* Revision tracking records *
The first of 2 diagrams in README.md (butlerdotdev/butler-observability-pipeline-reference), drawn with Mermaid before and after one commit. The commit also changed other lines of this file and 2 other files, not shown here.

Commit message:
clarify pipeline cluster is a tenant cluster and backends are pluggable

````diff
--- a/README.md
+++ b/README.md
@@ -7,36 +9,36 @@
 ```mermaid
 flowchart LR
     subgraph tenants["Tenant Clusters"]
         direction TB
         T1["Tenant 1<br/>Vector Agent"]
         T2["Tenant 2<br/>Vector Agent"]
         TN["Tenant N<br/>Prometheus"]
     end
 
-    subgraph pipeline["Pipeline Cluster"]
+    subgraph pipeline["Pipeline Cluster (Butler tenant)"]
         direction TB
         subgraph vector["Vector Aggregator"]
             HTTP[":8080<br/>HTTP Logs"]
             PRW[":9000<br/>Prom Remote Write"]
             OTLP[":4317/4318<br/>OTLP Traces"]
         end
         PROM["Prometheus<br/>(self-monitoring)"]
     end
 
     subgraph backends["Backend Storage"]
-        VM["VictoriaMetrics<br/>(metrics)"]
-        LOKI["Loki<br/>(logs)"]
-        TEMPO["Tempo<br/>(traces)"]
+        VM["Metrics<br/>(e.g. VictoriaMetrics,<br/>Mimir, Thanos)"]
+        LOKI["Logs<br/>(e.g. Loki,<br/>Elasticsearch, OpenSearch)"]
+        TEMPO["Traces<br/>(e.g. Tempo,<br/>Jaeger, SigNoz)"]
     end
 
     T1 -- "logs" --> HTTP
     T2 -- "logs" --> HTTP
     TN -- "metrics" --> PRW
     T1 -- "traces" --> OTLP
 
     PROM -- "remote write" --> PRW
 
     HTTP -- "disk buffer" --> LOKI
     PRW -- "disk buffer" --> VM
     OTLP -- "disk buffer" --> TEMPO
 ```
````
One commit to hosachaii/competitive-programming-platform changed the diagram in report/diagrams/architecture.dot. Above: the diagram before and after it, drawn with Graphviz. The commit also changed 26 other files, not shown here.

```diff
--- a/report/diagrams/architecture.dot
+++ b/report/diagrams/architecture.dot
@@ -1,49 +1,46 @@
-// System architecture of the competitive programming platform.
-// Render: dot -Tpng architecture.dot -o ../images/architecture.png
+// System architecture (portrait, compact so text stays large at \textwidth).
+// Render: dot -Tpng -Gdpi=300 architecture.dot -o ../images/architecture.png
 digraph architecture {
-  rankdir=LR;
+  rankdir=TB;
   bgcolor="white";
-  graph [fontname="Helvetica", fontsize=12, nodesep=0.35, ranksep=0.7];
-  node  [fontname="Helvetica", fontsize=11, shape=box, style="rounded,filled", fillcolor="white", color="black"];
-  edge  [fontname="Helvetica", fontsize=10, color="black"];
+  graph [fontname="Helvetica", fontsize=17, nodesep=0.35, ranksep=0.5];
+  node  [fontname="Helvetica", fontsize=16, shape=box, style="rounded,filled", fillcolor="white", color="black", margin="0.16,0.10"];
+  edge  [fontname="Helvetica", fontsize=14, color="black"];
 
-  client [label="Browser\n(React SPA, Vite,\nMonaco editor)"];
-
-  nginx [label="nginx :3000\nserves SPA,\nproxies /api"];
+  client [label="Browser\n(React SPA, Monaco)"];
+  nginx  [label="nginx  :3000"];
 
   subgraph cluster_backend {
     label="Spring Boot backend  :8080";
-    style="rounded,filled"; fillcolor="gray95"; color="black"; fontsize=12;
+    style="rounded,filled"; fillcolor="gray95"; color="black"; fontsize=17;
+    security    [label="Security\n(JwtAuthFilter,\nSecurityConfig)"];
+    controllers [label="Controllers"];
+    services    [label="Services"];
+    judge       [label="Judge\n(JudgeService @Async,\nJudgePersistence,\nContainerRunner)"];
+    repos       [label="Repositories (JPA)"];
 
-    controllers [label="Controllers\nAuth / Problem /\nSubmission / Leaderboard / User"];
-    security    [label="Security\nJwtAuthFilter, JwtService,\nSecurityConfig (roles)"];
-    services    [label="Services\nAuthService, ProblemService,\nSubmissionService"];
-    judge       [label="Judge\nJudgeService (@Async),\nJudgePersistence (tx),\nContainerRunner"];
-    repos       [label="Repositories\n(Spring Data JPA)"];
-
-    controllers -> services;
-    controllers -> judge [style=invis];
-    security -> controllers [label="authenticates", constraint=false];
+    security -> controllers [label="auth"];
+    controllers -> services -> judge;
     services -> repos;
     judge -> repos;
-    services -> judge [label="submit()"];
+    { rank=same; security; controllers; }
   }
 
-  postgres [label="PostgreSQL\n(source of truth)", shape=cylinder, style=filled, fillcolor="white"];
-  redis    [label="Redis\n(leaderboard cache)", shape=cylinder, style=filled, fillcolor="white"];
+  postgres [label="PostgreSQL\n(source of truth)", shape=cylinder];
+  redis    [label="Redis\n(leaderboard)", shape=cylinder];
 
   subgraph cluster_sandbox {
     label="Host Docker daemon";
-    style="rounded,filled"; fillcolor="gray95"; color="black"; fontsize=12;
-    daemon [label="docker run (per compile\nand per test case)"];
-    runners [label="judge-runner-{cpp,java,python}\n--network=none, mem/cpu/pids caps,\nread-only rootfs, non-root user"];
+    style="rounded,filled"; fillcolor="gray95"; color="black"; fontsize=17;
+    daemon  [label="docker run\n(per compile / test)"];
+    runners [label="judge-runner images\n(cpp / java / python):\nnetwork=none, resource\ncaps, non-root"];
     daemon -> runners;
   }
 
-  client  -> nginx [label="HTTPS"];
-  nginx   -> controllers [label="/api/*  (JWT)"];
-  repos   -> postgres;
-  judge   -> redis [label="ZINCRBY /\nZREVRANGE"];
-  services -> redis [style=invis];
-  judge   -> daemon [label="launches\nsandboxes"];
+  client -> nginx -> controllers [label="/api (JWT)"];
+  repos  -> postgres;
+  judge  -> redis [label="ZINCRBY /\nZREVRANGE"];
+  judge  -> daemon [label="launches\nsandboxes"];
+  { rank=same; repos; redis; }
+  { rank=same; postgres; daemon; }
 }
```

* Task directions *
Make an exact copy of every line in the data.

* Answer space *
The first of 2 diagrams in README.md (butlerdotdev/butler-observability-pipeline-reference), drawn with Mermaid before and after one commit. The commit also changed other lines of this file and 2 other files, not shown here.

Commit message:
clarify pipeline cluster is a tenant cluster and backends are pluggable

````diff
--- a/README.md
+++ b/README.md
@@ -7,36 +9,36 @@
 ```mermaid
 flowchart LR
     subgraph tenants["Tenant Clusters"]
         direction TB
         T1["Tenant 1<br/>Vector Agent"]
         T2["Tenant 2<br/>Vector Agent"]
         TN["Tenant N<br/>Prometheus"]
     end
 
-    subgraph pipeline["Pipeline Cluster"]
+    subgraph pipeline["Pipeline Cluster (Butler tenant)"]
         direction TB
         subgraph vector["Vector Aggregator"]
             HTTP[":8080<br/>HTTP Logs"]
             PRW[":9000<br/>Prom Remote Write"]
             OTLP[":4317/4318<br/>OTLP Traces"]
         end
         PROM["Prometheus<br/>(self-monitoring)"]
     end
 
     subgraph backends["Backend Storage"]
-        VM["VictoriaMetrics<br/>(metrics)"]
-        LOKI["Loki<br/>(logs)"]
-        TEMPO["Tempo<br/>(traces)"]
+        VM["Metrics<br/>(e.g. VictoriaMetrics,<br/>Mimir, Thanos)"]
+        LOKI["Logs<br/>(e.g. Loki,<br/>Elasticsearch, OpenSearch)"]
+        TEMPO["Traces<br/>(e.g. Tempo,<br/>Jaeger, SigNoz)"]
     end
 
     T1 -- "logs" --> HTTP
     T2 -- "logs" --> HTTP
     TN -- "metrics" --> PRW
     T1 -- "traces" --> OTLP
 
     PROM -- "remote write" --> PRW
 
     HTTP -- "disk buffer" --> LOKI
     PRW -- "disk buffer" --> VM
     OTLP -- "disk buffer" --> TEMPO
 ```
````
One commit to hosachaii/competitive-programming-platform changed the diagram in report/diagrams/architecture.dot. Above: the diagram before and after it, drawn with Graphviz. The commit also changed 26 other files, not shown here.

```diff
--- a/report/diagrams/architecture.dot
+++ b/report/diagrams/architecture.dot
@@ -1,49 +1,46 @@
-// System architecture of the competitive programming platform.
-// Render: dot -Tpng architecture.dot -o ../images/architecture.png
+// System architecture (portrait, compact so text stays large at \textwidth).
+// Render: dot -Tpng -Gdpi=300 architecture.dot -o ../images/architecture.png
 digraph architecture {
-  rankdir=LR;
+  rankdir=TB;
   bgcolor="white";
-  graph [fontname="Helvetica", fontsize=12, nodesep=0.35, ranksep=0.7];
-  node  [fontname="Helvetica", fontsize=11, shape=box, style="rounded,filled", fillcolor="white", color="black"];
-  edge  [fontname="Helvetica", fontsize=10, color="black"];
+  graph [fontname="Helvetica", fontsize=17, nodesep=0.35, ranksep=0.5];
+  node  [fontname="Helvetica", fontsize=16, shape=box, style="rounded,filled", fillcolor="white", color="black", margin="0.16,0.10"];
+  edge  [fontname="Helvetica", fontsize=14, color="black"];
 
-  client [label="Browser\n(React SPA, Vite,\nMonaco editor)"];
-
-  nginx [label="nginx :3000\nserves SPA,\nproxies /api"];
+  client [label="Browser\n(React SPA, Monaco)"];
+  nginx  [label="nginx  :3000"];
 
   subgraph cluster_backend {
     label="Spring Boot backend  :8080";
-    style="rounded,filled"; fillcolor="gray95"; color="black"; fontsize=12;
+    style="rounded,filled"; fillcolor="gray95"; color="black"; fontsize=17;
+    security    [label="Security\n(JwtAuthFilter,\nSecurityConfig)"];
+    controllers [label="Controllers"];
+    services    [label="Services"];
+    judge       [label="Judge\n(JudgeService @Async,\nJudgePersistence,\nContainerRunner)"];
+    repos       [label="Repositories (JPA)"];
 
-    controllers [label="Controllers\nAuth / Problem /\nSubmission / Leaderboard / User"];
-    security    [label="Security\nJwtAuthFilter, JwtService,\nSecurityConfig (roles)"];
-    services    [label="Services\nAuthService, ProblemService,\nSubmissionService"];
-    judge       [label="Judge\nJudgeService (@Async),\nJudgePersistence (tx),\nContainerRunner"];
-    repos       [label="Repositories\n(Spring Data JPA)"];
-
-    controllers -> services;
-    controllers -> judge [style=invis];
-    security -> controllers [label="authenticates", constraint=false];
+    security -> controllers [label="auth"];
+    controllers -> services -> judge;
     services -> repos;
     judge -> repos;
-    services -> judge [label="submit()"];
+    { rank=same; security; controllers; }
   }
 
-  postgres [label="PostgreSQL\n(source of truth)", shape=cylinder, style=filled, fillcolor="white"];
-  redis    [label="Redis\n(leaderboard cache)", shape=cylinder, style=filled, fillcolor="white"];
+  postgres [label="PostgreSQL\n(source of truth)", shape=cylinder];
+  redis    [label="Redis\n(leaderboard)", shape=cylinder];
 
   subgraph cluster_sandbox {
     label="Host Docker daemon";
-    style="rounded,filled"; fillcolor="gray95"; color="black"; fontsize=12;
-    daemon [label="docker run (per compile\nand per test case)"];
-    runners [label="judge-runner-{cpp,java,python}\n--network=none, mem/cpu/pids caps,\nread-only rootfs, non-root user"];
+    style="rounded,filled"; fillcolor="gray95"; color="black"; fontsize=17;
+    daemon  [label="docker run\n(per compile / test)"];
+    runners [label="judge-runner images\n(cpp / java / python):\nnetwork=none, resource\ncaps, non-root"];
     daemon -> runners;
   }
 
-  client  -> nginx [label="HTTPS"];
-  nginx   -> controllers [label="/api/*  (JWT)"];
-  repos   -> postgres;
-  judge   -> redis [label="ZINCRBY /\nZREVRANGE"];
-  services -> redis [style=invis];
-  judge   -> daemon [label="launches\nsandboxes"];
+  client -> nginx -> controllers [label="/api (JWT)"];
+  repos  -> postgres;
+  judge  -> redis [label="ZINCRBY /\nZREVRANGE"];
+  judge  -> daemon [label="launches\nsandboxes"];
+  { rank=same; repos; redis; }
+  { rank=same; postgres; daemon; }
 }
```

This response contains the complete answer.